One of the tribes opposing the contentious Dakota Access Pipeline is pressuring Norway’s nearly $1 trillion sovereign wealth fund to divest assets propping up the multi-billion oil project.
Standing Rock Sioux pushed Norway’s largest bank DNB on Sunday to sell its share of loans funding the so-called DAPL, essentially ending its involvement in the multi-state pipeline.
Environmentalists and American Indian tribes believe the oil line, which is slated to move Bakken oil from the Dakotas to Illinois, will trample tribal land and poison Standing Rock’s water supply.
“We will be meeting them today. They have asked for a meeting and said they would like to meet us,” Eli Ane Lund, who heads the fund’s Council on Ethics, told reporters Sunday.
The fund, which is Norway’s largest investment group, holds $248 million in bonds of Energy Transfer Partners (ETP), the company constructing the project. Activists have targeted ETP and several investment firms that have chosen to financially back the beleaguered oil project.
Citi Group, TD Bank of Canada, among others, are being pressured by anti-fracking activists and members of the Standing Rock to halt any and all monetary backing of the company responsible for constructing the DAPL.

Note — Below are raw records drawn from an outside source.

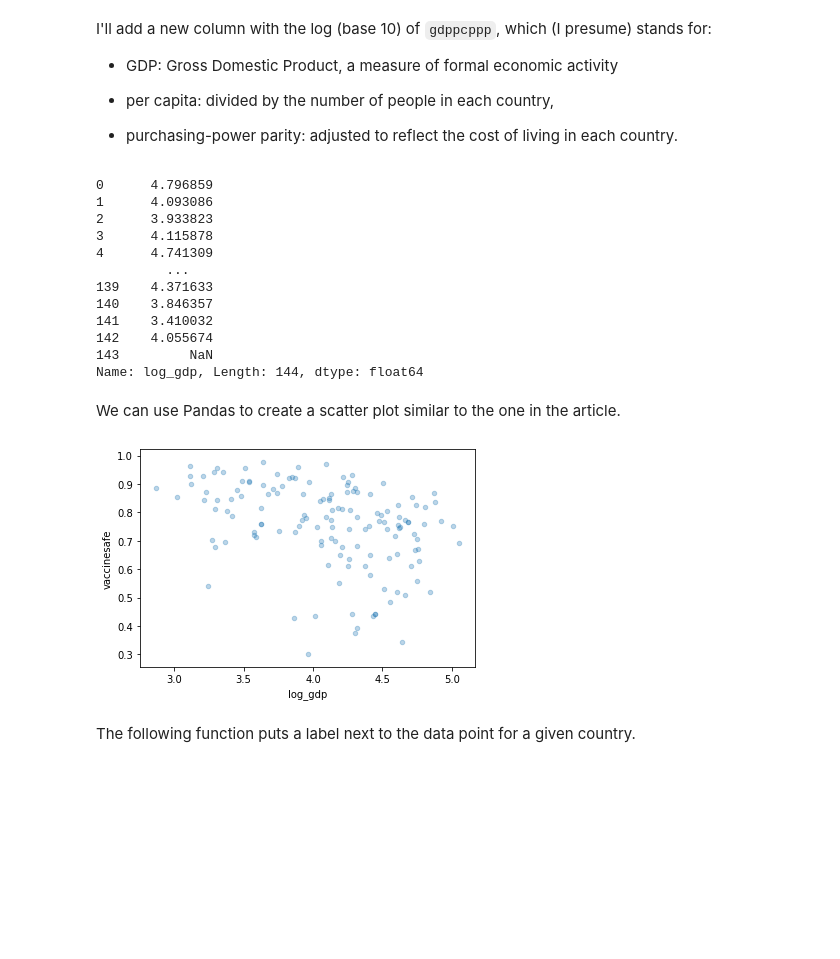
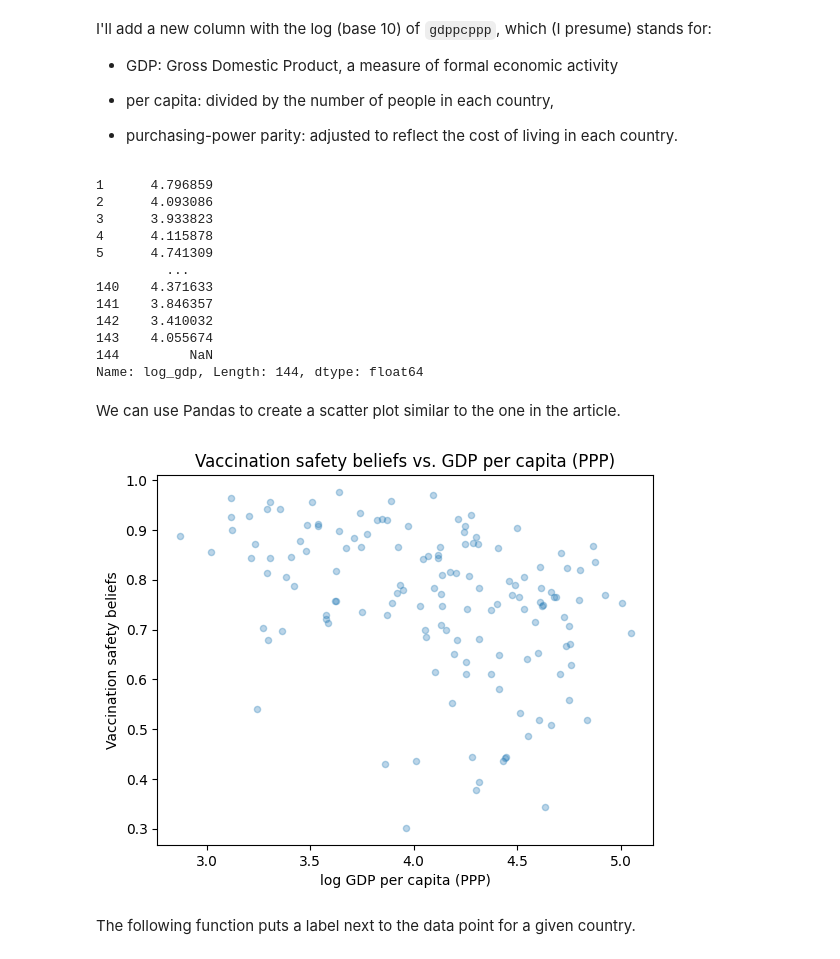
Before and after one commit to tiniacoleyba/ElementsOfDataScience, a Jupyter notebook: examples/vaccine.ipynb, the cells around one changed output. Drawn from its saved outputs; the diff is of its cells as text; code cells hidden in the pictures; blank space fills up the shorter version.

Commit message:
Updated vaccine notebook example

```diff
--- a/examples/vaccine.ipynb
+++ b/examples/vaccine.ipynb
@@ -17,11 +41,18 @@ Thanks to a friend at *The Economist*, I obtained the data used to generate the
 The following cell downloads the data:
 # %%
 import os
+
+import matplotlib.pyplot as plt
+import numpy as np
+import pandas as pd
+import plotly.express as px
+import statsmodels.formula.api as smf
+
 
 file = 'vaxplot.csv'
 file_in_root_dir = True
 file_in_data_dir = False
-if os.path.exists(f'data/{file}'):
+if os.path.exists(f'../data/{file}'):
     file_in_root_dir = False
     file_in_data_dir = True
 elif os.path.exists(file):
@@ -33,6 +64,6 @@ Now we can read the data into a Pandas `DataFrame`.
 # %%
 import pandas as pd
 
-df = pd.read_csv(f'data/{file}' if file_in_data_dir else file)
+df = pd.read_csv(f'../data/{file}' if file_in_data_dir else file, index_col=0)
 df.head()
 # %% [output]
@@ -76,29 +125,31 @@ I'll add a new column with the log (base 10) of `gdppcppp`, which (I presume) st
 
 * purchasing-power parity: adjusted to reflect the cost of living in each country.
 # %%
-import numpy as np
-
 df['log_gdp'] = np.log10(df['gdppcppp'])
 df['log_gdp']
 # %% [output]
-0      4.796859
-1      4.093086
-2      3.933823
-3      4.115878
-4      4.741309
+1      4.796859
+2      4.093086
+3      3.933823
+4      4.115878
+5      4.741309
          ...
-139    4.371633
-140    3.846357
-141    3.410032
-142    4.055674
-143         NaN
+140    4.371633
+141    3.846357
+142    3.410032
+143    4.055674
+144         NaN
 Name: log_gdp, Length: 144, dtype: float64
 # %% [markdown]
 We can use Pandas to create a scatter plot similar to the one in the article.
 # %%
-df.plot.scatter(x='log_gdp', y='vaccinesafe', alpha=0.3);
+df.plot.scatter(x='log_gdp', y='vaccinesafe', alpha=0.3)
+plt.xlabel('log GDP per capita (PPP)')
+plt.ylabel('Vaccination safety beliefs')
+plt.title('Vaccination safety beliefs vs. GDP per capita (PPP)')
+plt.show()
 # %% [output]
-[figure, old version]
+[figure, new version]
 # %% [markdown]
 The following function puts a label next to the data point for a given country.
 # %%
```
Also changed, not shown: parts of 19 cells of this notebook.
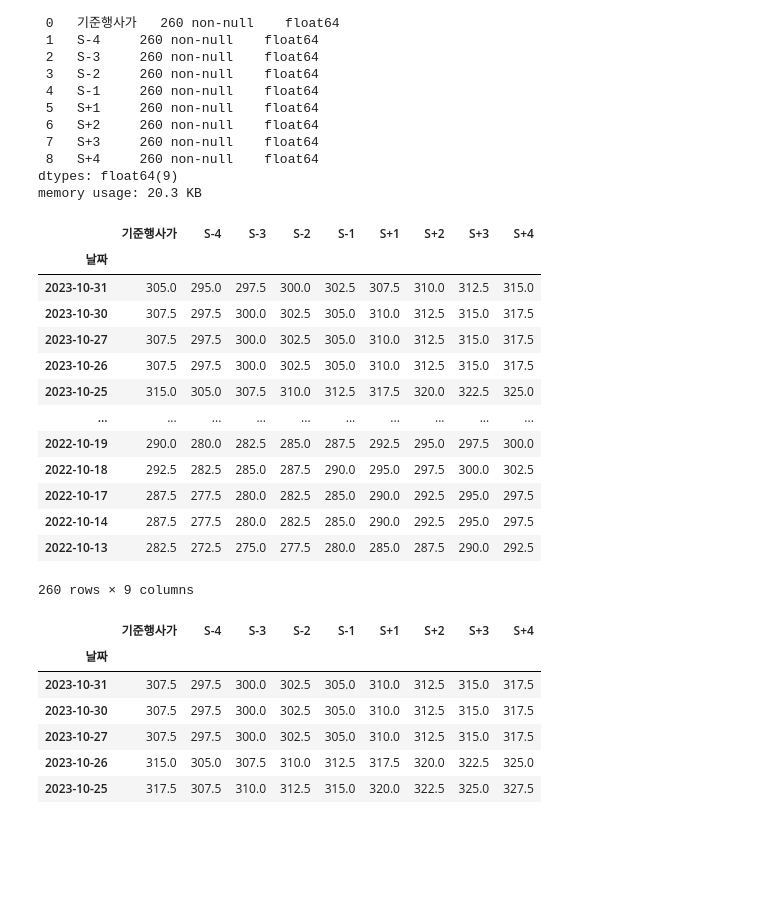
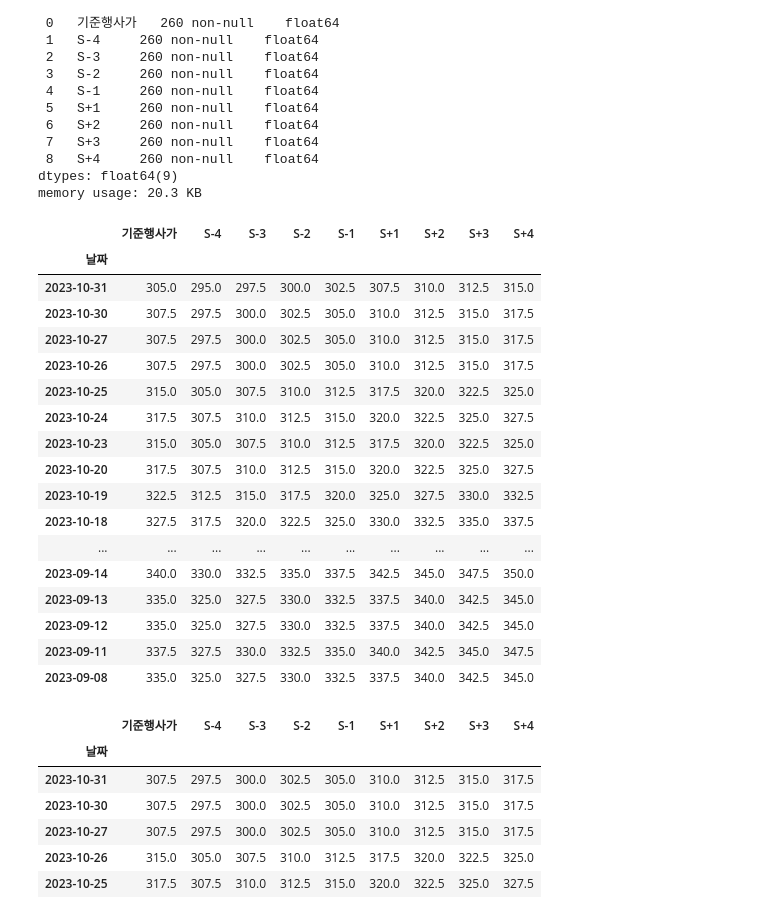
Before and after one commit to jyoooonh/Project1_sample, a Jupyter notebook: strike_price_byJay.ipynb, the cells around one changed output. Cells and saved outputs as stored; diff of their text form; code cells hidden in the pictures; blank space fills up the shorter version.

```diff
--- a/strike_price_byJay.ipynb
+++ b/strike_price_byJay.ipynb
@@ -223,22 +223,26 @@ Data columns (total 9 columns):
 dtypes: float64(9)
 memory usage: 20.3 KB
 # %%
-strike_price
+strike_price.head(33)
 # %% [output]
 |  | 기준행사가 | S-4 | S-3 | S-2 | S-1 | S+1 | S+2 | S+3 | S+4 |
 | 날짜 |  |  |  |  |  |  |  |  |  |
 | 2023-10-31 | 305.0 | 295.0 | 297.5 | 300.0 | 302.5 | 307.5 | 310.0 | 312.5 | 315.0 |
 | 2023-10-30 | 307.5 | 297.5 | 300.0 | 302.5 | 305.0 | 310.0 | 312.5 | 315.0 | 317.5 |
 | 2023-10-27 | 307.5 | 297.5 | 300.0 | 302.5 | 305.0 | 310.0 | 312.5 | 315.0 | 317.5 |
 | 2023-10-26 | 307.5 | 297.5 | 300.0 | 302.5 | 305.0 | 310.0 | 312.5 | 315.0 | 317.5 |
 | 2023-10-25 | 315.0 | 305.0 | 307.5 | 310.0 | 312.5 | 317.5 | 320.0 | 322.5 | 325.0 |
+| 2023-10-24 | 317.5 | 307.5 | 310.0 | 312.5 | 315.0 | 320.0 | 322.5 | 325.0 | 327.5 |
+| 2023-10-23 | 315.0 | 305.0 | 307.5 | 310.0 | 312.5 | 317.5 | 320.0 | 322.5 | 325.0 |
+| 2023-10-20 | 317.5 | 307.5 | 310.0 | 312.5 | 315.0 | 320.0 | 322.5 | 325.0 | 327.5 |
+| 2023-10-19 | 322.5 | 312.5 | 315.0 | 317.5 | 320.0 | 325.0 | 327.5 | 330.0 | 332.5 |
+| 2023-10-18 | 327.5 | 317.5 | 320.0 | 322.5 | 325.0 | 330.0 | 332.5 | 335.0 | 337.5 |
 | ... | ... | ... | ... | ... | ... | ... | ... | ... | ... |
-| 2022-10-19 | 290.0 | 280.0 | 282.5 | 285.0 | 287.5 | 292.5 | 295.0 | 297.5 | 300.0 |
-| 2022-10-18 | 292.5 | 282.5 | 285.0 | 287.5 | 290.0 | 295.0 | 297.5 | 300.0 | 302.5 |
-| 2022-10-17 | 287.5 | 277.5 | 280.0 | 282.5 | 285.0 | 290.0 | 292.5 | 295.0 | 297.5 |
-| 2022-10-14 | 287.5 | 277.5 | 280.0 | 282.5 | 285.0 | 290.0 | 292.5 | 295.0 | 297.5 |
-| 2022-10-13 | 282.5 | 272.5 | 275.0 | 277.5 | 280.0 | 285.0 | 287.5 | 290.0 | 292.5 |
+| 2023-09-14 | 340.0 | 330.0 | 332.5 | 335.0 | 337.5 | 342.5 | 345.0 | 347.5 | 350.0 |
+| 2023-09-13 | 335.0 | 325.0 | 327.5 | 330.0 | 332.5 | 337.5 | 340.0 | 342.5 | 345.0 |
+| 2023-09-12 | 335.0 | 325.0 | 327.5 | 330.0 | 332.5 | 337.5 | 340.0 | 342.5 | 345.0 |
+| 2023-09-11 | 337.5 | 327.5 | 330.0 | 332.5 | 335.0 | 340.0 | 342.5 | 345.0 | 347.5 |
+| 2023-09-08 | 335.0 | 325.0 | 327.5 | 330.0 | 332.5 | 337.5 | 340.0 | 342.5 | 345.0 |
-260 rows × 9 columns
 # %%
 # strike_price = strike_price.set_index('일자')
 # %%
```
Also changed, not shown: parts of 2 cells of this notebook, 54 other files.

Opposition to DAPL ratcheted up recently after President Donald Trump signed a pair of executive orders in January approving the construction of the DAPL and Keystone XL. His order essentially wiped away the Obama administration’s decision last December to reject the oil line.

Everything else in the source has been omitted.